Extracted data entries

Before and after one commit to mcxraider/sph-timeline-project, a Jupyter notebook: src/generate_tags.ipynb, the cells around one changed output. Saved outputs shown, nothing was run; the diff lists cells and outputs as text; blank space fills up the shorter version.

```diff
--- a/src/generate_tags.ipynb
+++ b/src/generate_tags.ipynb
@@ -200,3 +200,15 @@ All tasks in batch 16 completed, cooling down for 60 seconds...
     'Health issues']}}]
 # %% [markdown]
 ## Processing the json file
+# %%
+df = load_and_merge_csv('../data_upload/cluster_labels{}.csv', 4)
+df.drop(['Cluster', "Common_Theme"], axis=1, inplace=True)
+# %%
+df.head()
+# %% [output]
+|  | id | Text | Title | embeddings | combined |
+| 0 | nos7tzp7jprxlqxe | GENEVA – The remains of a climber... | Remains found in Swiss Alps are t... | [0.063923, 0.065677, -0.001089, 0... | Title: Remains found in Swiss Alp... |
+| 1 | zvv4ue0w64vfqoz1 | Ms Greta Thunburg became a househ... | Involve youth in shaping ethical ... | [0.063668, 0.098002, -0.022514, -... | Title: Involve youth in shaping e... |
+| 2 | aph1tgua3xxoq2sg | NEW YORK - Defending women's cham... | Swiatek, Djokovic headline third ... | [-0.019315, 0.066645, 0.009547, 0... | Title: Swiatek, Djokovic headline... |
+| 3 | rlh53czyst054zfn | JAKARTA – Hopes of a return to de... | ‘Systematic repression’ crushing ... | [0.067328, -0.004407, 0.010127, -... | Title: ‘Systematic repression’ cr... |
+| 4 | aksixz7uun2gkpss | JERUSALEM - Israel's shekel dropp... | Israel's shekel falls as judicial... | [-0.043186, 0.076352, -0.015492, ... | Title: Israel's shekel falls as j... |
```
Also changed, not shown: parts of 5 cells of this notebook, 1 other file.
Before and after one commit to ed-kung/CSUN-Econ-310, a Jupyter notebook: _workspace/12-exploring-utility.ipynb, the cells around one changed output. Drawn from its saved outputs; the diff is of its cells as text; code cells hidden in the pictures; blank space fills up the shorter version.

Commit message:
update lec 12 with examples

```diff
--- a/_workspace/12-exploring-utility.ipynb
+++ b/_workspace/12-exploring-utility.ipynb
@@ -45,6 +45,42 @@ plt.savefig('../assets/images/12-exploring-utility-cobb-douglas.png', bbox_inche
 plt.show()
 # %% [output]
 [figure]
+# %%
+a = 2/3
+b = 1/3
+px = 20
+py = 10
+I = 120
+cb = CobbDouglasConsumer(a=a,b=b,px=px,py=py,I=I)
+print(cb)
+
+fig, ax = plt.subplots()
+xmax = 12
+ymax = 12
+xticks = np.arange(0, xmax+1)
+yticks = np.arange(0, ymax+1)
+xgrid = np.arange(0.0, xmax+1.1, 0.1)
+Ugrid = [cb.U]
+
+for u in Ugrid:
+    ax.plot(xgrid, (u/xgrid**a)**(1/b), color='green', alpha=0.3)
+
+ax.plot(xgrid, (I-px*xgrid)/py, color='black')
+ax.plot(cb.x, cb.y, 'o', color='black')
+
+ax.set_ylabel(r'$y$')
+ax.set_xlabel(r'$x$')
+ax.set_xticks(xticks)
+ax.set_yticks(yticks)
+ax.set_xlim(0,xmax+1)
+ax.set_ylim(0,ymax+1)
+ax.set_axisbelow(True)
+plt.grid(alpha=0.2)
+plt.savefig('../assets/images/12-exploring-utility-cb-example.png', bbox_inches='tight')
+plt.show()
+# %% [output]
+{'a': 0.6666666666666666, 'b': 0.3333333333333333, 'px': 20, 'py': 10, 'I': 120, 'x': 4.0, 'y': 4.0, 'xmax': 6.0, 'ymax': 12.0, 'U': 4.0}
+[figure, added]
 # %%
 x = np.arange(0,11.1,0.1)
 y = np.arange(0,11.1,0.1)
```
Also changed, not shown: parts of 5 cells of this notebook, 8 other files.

• [ASSIGNMENT]
Show all lines from the records above where the word "assets" occurs.

• [TASK SOLUTION]
@@ -45,6 +45,42 @@ plt.savefig('../assets/images/12-exploring-utility-cobb-douglas.png', bbox_inche
+plt.savefig('../assets/images/12-exploring-utility-cb-example.png', bbox_inches='tight')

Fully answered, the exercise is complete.